**WHAT YOU WILL DO:** Each record should be copied exactly into the answer, and no picture should go with it.

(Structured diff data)
• • • • •
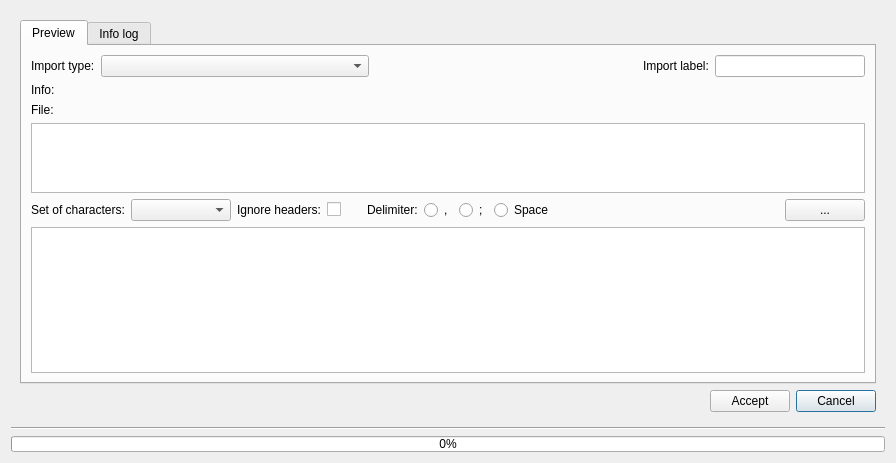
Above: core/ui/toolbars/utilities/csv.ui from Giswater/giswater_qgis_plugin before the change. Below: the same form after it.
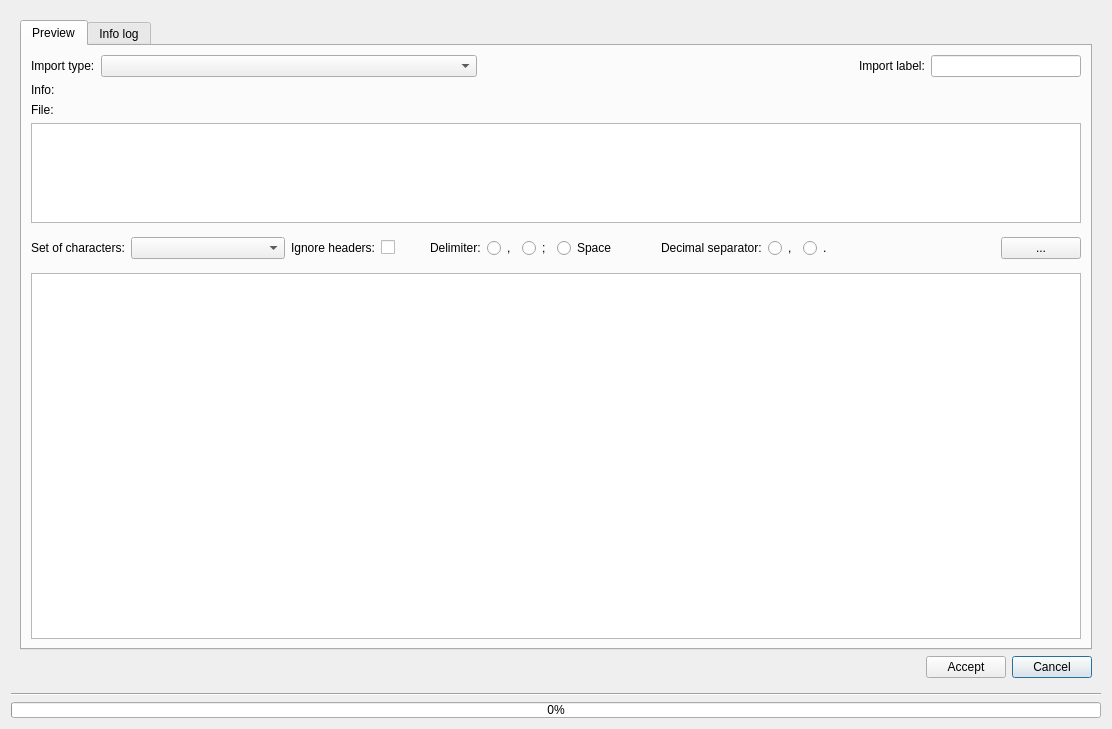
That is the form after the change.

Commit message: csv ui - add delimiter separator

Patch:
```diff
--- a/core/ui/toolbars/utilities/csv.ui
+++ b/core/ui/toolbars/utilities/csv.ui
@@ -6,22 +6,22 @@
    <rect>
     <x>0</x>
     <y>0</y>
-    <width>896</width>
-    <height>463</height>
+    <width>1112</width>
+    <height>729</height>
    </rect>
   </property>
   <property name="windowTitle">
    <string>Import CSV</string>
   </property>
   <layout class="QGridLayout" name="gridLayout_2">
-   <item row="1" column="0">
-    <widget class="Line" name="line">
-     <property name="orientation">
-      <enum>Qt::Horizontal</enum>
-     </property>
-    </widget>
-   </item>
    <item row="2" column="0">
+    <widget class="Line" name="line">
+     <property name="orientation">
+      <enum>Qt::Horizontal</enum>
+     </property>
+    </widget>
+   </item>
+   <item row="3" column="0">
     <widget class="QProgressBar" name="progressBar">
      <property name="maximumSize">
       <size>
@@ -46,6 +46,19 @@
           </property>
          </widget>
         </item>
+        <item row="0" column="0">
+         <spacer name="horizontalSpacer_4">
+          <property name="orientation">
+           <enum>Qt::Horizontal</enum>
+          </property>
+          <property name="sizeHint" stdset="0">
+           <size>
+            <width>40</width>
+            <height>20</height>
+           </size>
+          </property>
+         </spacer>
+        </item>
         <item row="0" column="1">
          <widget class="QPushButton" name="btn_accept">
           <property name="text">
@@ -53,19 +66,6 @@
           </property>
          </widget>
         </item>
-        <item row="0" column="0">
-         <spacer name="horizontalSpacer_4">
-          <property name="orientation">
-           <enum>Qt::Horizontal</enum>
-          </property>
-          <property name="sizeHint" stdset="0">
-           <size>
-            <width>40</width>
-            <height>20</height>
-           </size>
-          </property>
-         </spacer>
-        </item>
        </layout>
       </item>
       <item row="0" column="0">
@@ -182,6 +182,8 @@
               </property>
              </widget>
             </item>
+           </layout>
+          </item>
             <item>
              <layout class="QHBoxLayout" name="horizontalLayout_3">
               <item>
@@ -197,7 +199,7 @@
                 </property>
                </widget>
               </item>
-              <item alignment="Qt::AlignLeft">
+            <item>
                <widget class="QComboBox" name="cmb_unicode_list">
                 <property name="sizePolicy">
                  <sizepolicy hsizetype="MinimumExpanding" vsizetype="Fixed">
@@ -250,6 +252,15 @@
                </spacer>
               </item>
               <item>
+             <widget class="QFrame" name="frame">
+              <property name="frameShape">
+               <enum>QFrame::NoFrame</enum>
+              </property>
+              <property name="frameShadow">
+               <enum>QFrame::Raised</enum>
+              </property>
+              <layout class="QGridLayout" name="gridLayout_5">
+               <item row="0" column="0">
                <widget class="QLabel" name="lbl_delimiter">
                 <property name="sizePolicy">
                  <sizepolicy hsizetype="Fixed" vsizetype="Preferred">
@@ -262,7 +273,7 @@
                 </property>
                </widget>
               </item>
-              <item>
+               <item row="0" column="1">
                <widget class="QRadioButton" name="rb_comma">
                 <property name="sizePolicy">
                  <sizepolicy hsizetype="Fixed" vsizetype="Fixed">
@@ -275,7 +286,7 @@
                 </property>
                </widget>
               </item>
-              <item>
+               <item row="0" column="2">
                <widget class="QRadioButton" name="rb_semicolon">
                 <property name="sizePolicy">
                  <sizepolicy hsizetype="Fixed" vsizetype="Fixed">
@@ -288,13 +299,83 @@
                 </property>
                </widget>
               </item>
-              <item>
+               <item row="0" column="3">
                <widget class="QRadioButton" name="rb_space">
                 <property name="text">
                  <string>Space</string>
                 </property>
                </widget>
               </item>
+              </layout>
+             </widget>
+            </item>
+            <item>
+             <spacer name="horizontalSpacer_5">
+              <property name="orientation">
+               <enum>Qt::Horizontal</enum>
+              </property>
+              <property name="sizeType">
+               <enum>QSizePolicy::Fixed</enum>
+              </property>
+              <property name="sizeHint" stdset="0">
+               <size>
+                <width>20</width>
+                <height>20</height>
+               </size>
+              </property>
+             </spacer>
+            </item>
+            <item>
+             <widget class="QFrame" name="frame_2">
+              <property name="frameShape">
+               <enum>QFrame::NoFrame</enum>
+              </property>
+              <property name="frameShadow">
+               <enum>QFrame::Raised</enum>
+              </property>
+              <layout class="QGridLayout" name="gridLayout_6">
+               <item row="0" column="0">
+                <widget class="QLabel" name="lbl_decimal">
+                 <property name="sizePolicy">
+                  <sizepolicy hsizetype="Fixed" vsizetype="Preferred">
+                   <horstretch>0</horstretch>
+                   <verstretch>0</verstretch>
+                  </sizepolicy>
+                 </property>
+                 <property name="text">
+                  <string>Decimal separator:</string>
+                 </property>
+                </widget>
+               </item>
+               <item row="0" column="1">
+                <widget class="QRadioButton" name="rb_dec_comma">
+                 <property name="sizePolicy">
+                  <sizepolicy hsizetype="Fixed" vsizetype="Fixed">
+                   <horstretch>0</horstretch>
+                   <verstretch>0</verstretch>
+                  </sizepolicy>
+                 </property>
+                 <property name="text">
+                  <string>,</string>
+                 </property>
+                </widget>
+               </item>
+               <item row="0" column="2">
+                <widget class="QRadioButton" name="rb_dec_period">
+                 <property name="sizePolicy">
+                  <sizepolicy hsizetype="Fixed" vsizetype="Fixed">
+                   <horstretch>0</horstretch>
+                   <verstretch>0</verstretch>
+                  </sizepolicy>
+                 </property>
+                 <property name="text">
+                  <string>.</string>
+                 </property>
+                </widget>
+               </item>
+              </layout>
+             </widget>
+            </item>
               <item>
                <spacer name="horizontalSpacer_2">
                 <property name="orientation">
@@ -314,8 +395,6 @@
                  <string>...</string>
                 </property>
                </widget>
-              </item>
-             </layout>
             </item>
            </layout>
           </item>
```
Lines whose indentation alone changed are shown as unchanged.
• • • • •
**RESULT OF THE EXERCISE:**
Above: core/ui/toolbars/utilities/csv.ui from Giswater/giswater_qgis_plugin before the change. Below: the same form after it.
That is the form after the change.

Commit message: csv ui - add delimiter separator

Patch:
```diff
--- a/core/ui/toolbars/utilities/csv.ui
+++ b/core/ui/toolbars/utilities/csv.ui
@@ -6,22 +6,22 @@
    <rect>
     <x>0</x>
     <y>0</y>
-    <width>896</width>
-    <height>463</height>
+    <width>1112</width>
+    <height>729</height>
    </rect>
   </property>
   <property name="windowTitle">
    <string>Import CSV</string>
   </property>
   <layout class="QGridLayout" name="gridLayout_2">
-   <item row="1" column="0">
-    <widget class="Line" name="line">
-     <property name="orientation">
-      <enum>Qt::Horizontal</enum>
-     </property>
-    </widget>
-   </item>
    <item row="2" column="0">
+    <widget class="Line" name="line">
+     <property name="orientation">
+      <enum>Qt::Horizontal</enum>
+     </property>
+    </widget>
+   </item>
+   <item row="3" column="0">
     <widget class="QProgressBar" name="progressBar">
      <property name="maximumSize">
       <size>
@@ -46,6 +46,19 @@
           </property>
          </widget>
         </item>
+        <item row="0" column="0">
+         <spacer name="horizontalSpacer_4">
+          <property name="orientation">
+           <enum>Qt::Horizontal</enum>
+          </property>
+          <property name="sizeHint" stdset="0">
+           <size>
+            <width>40</width>
+            <height>20</height>
+           </size>
+          </property>
+         </spacer>
+        </item>
         <item row="0" column="1">
          <widget class="QPushButton" name="btn_accept">
           <property name="text">
@@ -53,19 +66,6 @@
           </property>
          </widget>
         </item>
-        <item row="0" column="0">
-         <spacer name="horizontalSpacer_4">
-          <property name="orientation">
-           <enum>Qt::Horizontal</enum>
-          </property>
-          <property name="sizeHint" stdset="0">
-           <size>
-            <width>40</width>
-            <height>20</height>
-           </size>
-          </property>
-         </spacer>
-        </item>
        </layout>
       </item>
       <item row="0" column="0">
@@ -182,6 +182,8 @@
               </property>
              </widget>
             </item>
+           </layout>
+          </item>
             <item>
              <layout class="QHBoxLayout" name="horizontalLayout_3">
               <item>
@@ -197,7 +199,7 @@
                 </property>
                </widget>
               </item>
-              <item alignment="Qt::AlignLeft">
+            <item>
                <widget class="QComboBox" name="cmb_unicode_list">
                 <property name="sizePolicy">
                  <sizepolicy hsizetype="MinimumExpanding" vsizetype="Fixed">
@@ -250,6 +252,15 @@
                </spacer>
               </item>
               <item>
+             <widget class="QFrame" name="frame">
+              <property name="frameShape">
+               <enum>QFrame::NoFrame</enum>
+              </property>
+              <property name="frameShadow">
+               <enum>QFrame::Raised</enum>
+              </property>
+              <layout class="QGridLayout" name="gridLayout_5">
+               <item row="0" column="0">
                <widget class="QLabel" name="lbl_delimiter">
                 <property name="sizePolicy">
                  <sizepolicy hsizetype="Fixed" vsizetype="Preferred">
@@ -262,7 +273,7 @@
                 </property>
                </widget>
               </item>
-              <item>
+               <item row="0" column="1">
                <widget class="QRadioButton" name="rb_comma">
                 <property name="sizePolicy">
                  <sizepolicy hsizetype="Fixed" vsizetype="Fixed">
@@ -275,7 +286,7 @@
                 </property>
                </widget>
               </item>
-              <item>
+               <item row="0" column="2">
                <widget class="QRadioButton" name="rb_semicolon">
                 <property name="sizePolicy">
                  <sizepolicy hsizetype="Fixed" vsizetype="Fixed">
@@ -288,13 +299,83 @@
                 </property>
                </widget>
               </item>
-              <item>
+               <item row="0" column="3">
                <widget class="QRadioButton" name="rb_space">
                 <property name="text">
                  <string>Space</string>
                 </property>
                </widget>
               </item>
+              </layout>
+             </widget>
+            </item>
+            <item>
+             <spacer name="horizontalSpacer_5">
+              <property name="orientation">
+               <enum>Qt::Horizontal</enum>
+              </property>
+              <property name="sizeType">
+               <enum>QSizePolicy::Fixed</enum>
+              </property>
+              <property name="sizeHint" stdset="0">
+               <size>
+                <width>20</width>
+                <height>20</height>
+               </size>
+              </property>
+             </spacer>
+            </item>
+            <item>
+             <widget class="QFrame" name="frame_2">
+              <property name="frameShape">
+               <enum>QFrame::NoFrame</enum>
+              </property>
+              <property name="frameShadow">
+               <enum>QFrame::Raised</enum>
+              </property>
+              <layout class="QGridLayout" name="gridLayout_6">
+               <item row="0" column="0">
+                <widget class="QLabel" name="lbl_decimal">
+                 <property name="sizePolicy">
+                  <sizepolicy hsizetype="Fixed" vsizetype="Preferred">
+                   <horstretch>0</horstretch>
+                   <verstretch>0</verstretch>
+                  </sizepolicy>
+                 </property>
+                 <property name="text">
+                  <string>Decimal separator:</string>
+                 </property>
+                </widget>
+               </item>
+               <item row="0" column="1">
+                <widget class="QRadioButton" name="rb_dec_comma">
+                 <property name="sizePolicy">
+                  <sizepolicy hsizetype="Fixed" vsizetype="Fixed">
+                   <horstretch>0</horstretch>
+                   <verstretch>0</verstretch>
+                  </sizepolicy>
+                 </property>
+                 <property name="text">
+                  <string>,</string>
+                 </property>
+                </widget>
+               </item>
+               <item row="0" column="2">
+                <widget class="QRadioButton" name="rb_dec_period">
+                 <property name="sizePolicy">
+                  <sizepolicy hsizetype="Fixed" vsizetype="Fixed">
+                   <horstretch>0</horstretch>
+                   <verstretch>0</verstretch>
+                  </sizepolicy>
+                 </property>
+                 <property name="text">
+                  <string>.</string>
+                 </property>
+                </widget>
+               </item>
+              </layout>
+             </widget>
+            </item>
               <item>
                <spacer name="horizontalSpacer_2">
                 <property name="orientation">
@@ -314,8 +395,6 @@
                  <string>...</string>
                 </property>
                </widget>
-              </item>
-             </layout>
             </item>
            </layout>
           </item>
```
Lines whose indentation alone changed are shown as unchanged.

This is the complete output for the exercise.